> Task goal:
Everything in the records below must be repeated exactly, except the pictures.

> Dataset excerpts:
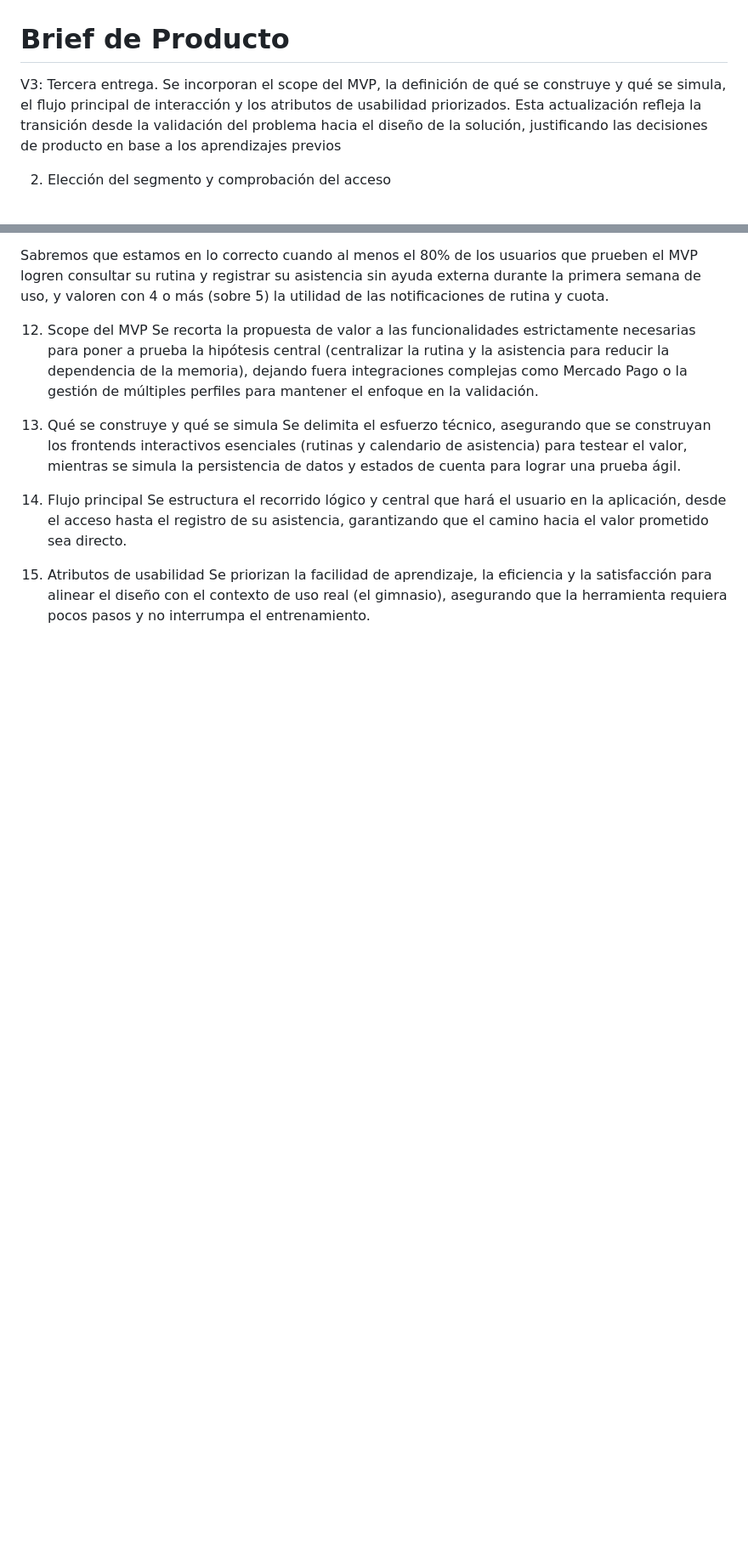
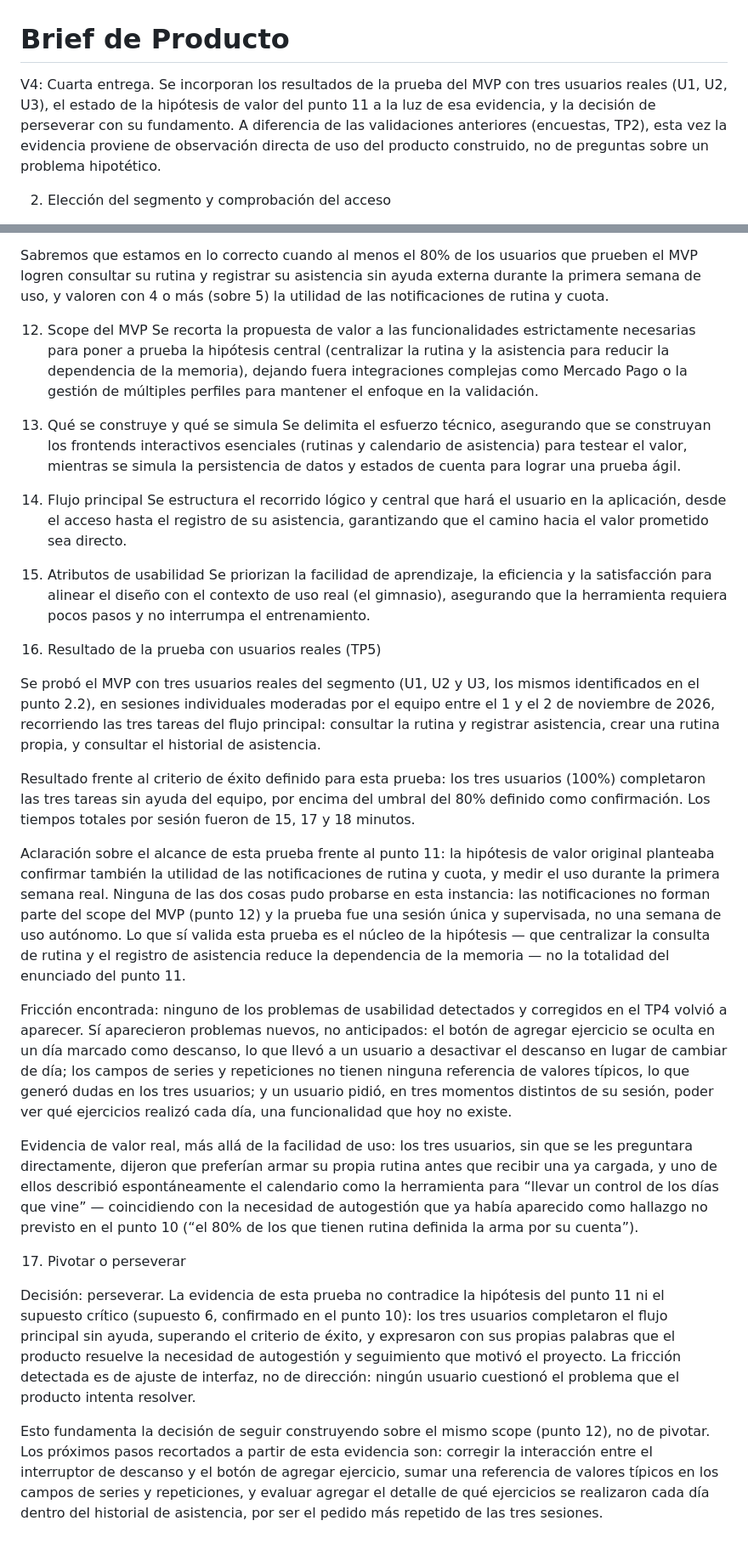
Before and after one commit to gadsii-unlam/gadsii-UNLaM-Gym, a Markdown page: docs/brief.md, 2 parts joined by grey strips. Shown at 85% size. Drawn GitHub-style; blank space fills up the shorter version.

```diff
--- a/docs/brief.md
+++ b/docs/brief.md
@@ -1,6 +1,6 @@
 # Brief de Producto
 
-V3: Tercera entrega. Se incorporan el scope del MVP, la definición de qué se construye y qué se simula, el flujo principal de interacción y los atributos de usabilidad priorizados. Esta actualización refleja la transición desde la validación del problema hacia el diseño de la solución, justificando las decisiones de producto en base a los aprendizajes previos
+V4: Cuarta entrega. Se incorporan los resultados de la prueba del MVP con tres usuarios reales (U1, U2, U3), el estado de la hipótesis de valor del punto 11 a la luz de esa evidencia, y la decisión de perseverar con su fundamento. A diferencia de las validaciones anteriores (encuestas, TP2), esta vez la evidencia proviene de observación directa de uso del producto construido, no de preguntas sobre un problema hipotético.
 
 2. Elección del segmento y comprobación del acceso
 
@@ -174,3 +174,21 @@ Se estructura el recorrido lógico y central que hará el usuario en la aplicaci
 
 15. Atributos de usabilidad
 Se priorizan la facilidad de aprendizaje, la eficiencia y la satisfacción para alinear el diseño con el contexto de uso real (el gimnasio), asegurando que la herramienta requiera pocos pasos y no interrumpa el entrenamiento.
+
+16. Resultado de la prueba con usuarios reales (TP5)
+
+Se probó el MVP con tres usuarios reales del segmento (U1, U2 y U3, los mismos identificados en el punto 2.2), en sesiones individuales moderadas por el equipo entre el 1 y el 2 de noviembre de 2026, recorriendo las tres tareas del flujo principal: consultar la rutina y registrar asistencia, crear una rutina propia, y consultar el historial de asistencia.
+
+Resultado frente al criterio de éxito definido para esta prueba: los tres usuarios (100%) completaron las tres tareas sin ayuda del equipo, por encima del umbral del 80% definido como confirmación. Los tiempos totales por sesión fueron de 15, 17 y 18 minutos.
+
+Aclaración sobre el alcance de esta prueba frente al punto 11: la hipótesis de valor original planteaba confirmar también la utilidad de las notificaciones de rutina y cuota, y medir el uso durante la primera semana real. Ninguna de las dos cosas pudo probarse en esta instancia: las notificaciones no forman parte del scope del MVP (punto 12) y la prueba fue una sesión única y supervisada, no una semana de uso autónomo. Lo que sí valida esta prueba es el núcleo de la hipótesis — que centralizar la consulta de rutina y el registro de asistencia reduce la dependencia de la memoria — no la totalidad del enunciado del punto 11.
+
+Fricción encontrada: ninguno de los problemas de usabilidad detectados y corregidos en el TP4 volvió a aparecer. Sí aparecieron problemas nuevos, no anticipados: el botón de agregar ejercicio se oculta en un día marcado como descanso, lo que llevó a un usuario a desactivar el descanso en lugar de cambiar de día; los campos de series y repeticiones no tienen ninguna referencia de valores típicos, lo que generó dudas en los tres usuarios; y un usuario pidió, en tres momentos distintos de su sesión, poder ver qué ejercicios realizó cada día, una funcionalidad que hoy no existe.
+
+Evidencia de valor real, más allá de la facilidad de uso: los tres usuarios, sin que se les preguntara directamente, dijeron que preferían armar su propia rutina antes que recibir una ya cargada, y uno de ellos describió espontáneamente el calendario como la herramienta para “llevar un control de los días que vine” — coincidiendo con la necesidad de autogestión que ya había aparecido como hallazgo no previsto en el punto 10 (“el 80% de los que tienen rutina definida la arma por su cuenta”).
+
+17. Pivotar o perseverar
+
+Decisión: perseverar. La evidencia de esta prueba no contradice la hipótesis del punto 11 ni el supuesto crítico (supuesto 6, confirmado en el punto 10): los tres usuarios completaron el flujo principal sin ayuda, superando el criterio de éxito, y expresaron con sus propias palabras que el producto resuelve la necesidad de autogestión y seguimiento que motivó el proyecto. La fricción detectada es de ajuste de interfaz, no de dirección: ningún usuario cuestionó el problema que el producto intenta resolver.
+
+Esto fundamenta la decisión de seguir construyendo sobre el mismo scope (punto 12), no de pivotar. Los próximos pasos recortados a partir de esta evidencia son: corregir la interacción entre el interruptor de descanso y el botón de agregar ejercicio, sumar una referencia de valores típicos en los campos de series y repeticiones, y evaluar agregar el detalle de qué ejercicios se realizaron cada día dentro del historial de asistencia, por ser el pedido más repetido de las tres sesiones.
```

> Reply to the exercise:
Before and after one commit to gadsii-unlam/gadsii-UNLaM-Gym, a Markdown page: docs/brief.md, 2 parts joined by grey strips. Shown at 85% size. Drawn GitHub-style; blank space fills up the shorter version.

```diff
--- a/docs/brief.md
+++ b/docs/brief.md
@@ -1,6 +1,6 @@
 # Brief de Producto
 
-V3: Tercera entrega. Se incorporan el scope del MVP, la definición de qué se construye y qué se simula, el flujo principal de interacción y los atributos de usabilidad priorizados. Esta actualización refleja la transición desde la validación del problema hacia el diseño de la solución, justificando las decisiones de producto en base a los aprendizajes previos
+V4: Cuarta entrega. Se incorporan los resultados de la prueba del MVP con tres usuarios reales (U1, U2, U3), el estado de la hipótesis de valor del punto 11 a la luz de esa evidencia, y la decisión de perseverar con su fundamento. A diferencia de las validaciones anteriores (encuestas, TP2), esta vez la evidencia proviene de observación directa de uso del producto construido, no de preguntas sobre un problema hipotético.
 
 2. Elección del segmento y comprobación del acceso
 
@@ -174,3 +174,21 @@ Se estructura el recorrido lógico y central que hará el usuario en la aplicaci
 
 15. Atributos de usabilidad
 Se priorizan la facilidad de aprendizaje, la eficiencia y la satisfacción para alinear el diseño con el contexto de uso real (el gimnasio), asegurando que la herramienta requiera pocos pasos y no interrumpa el entrenamiento.
+
+16. Resultado de la prueba con usuarios reales (TP5)
+
+Se probó el MVP con tres usuarios reales del segmento (U1, U2 y U3, los mismos identificados en el punto 2.2), en sesiones individuales moderadas por el equipo entre el 1 y el 2 de noviembre de 2026, recorriendo las tres tareas del flujo principal: consultar la rutina y registrar asistencia, crear una rutina propia, y consultar el historial de asistencia.
+
+Resultado frente al criterio de éxito definido para esta prueba: los tres usuarios (100%) completaron las tres tareas sin ayuda del equipo, por encima del umbral del 80% definido como confirmación. Los tiempos totales por sesión fueron de 15, 17 y 18 minutos.
+
+Aclaración sobre el alcance de esta prueba frente al punto 11: la hipótesis de valor original planteaba confirmar también la utilidad de las notificaciones de rutina y cuota, y medir el uso durante la primera semana real. Ninguna de las dos cosas pudo probarse en esta instancia: las notificaciones no forman parte del scope del MVP (punto 12) y la prueba fue una sesión única y supervisada, no una semana de uso autónomo. Lo que sí valida esta prueba es el núcleo de la hipótesis — que centralizar la consulta de rutina y el registro de asistencia reduce la dependencia de la memoria — no la totalidad del enunciado del punto 11.
+
+Fricción encontrada: ninguno de los problemas de usabilidad detectados y corregidos en el TP4 volvió a aparecer. Sí aparecieron problemas nuevos, no anticipados: el botón de agregar ejercicio se oculta en un día marcado como descanso, lo que llevó a un usuario a desactivar el descanso en lugar de cambiar de día; los campos de series y repeticiones no tienen ninguna referencia de valores típicos, lo que generó dudas en los tres usuarios; y un usuario pidió, en tres momentos distintos de su sesión, poder ver qué ejercicios realizó cada día, una funcionalidad que hoy no existe.
+
+Evidencia de valor real, más allá de la facilidad de uso: los tres usuarios, sin que se les preguntara directamente, dijeron que preferían armar su propia rutina antes que recibir una ya cargada, y uno de ellos describió espontáneamente el calendario como la herramienta para “llevar un control de los días que vine” — coincidiendo con la necesidad de autogestión que ya había aparecido como hallazgo no previsto en el punto 10 (“el 80% de los que tienen rutina definida la arma por su cuenta”).
+
+17. Pivotar o perseverar
+
+Decisión: perseverar. La evidencia de esta prueba no contradice la hipótesis del punto 11 ni el supuesto crítico (supuesto 6, confirmado en el punto 10): los tres usuarios completaron el flujo principal sin ayuda, superando el criterio de éxito, y expresaron con sus propias palabras que el producto resuelve la necesidad de autogestión y seguimiento que motivó el proyecto. La fricción detectada es de ajuste de interfaz, no de dirección: ningún usuario cuestionó el problema que el producto intenta resolver.
+
+Esto fundamenta la decisión de seguir construyendo sobre el mismo scope (punto 12), no de pivotar. Los próximos pasos recortados a partir de esta evidencia son: corregir la interacción entre el interruptor de descanso y el botón de agregar ejercicio, sumar una referencia de valores típicos en los campos de series y repeticiones, y evaluar agregar el detalle de qué ejercicios se realizaron cada día dentro del historial de asistencia, por ser el pedido más repetido de las tres sesiones.
```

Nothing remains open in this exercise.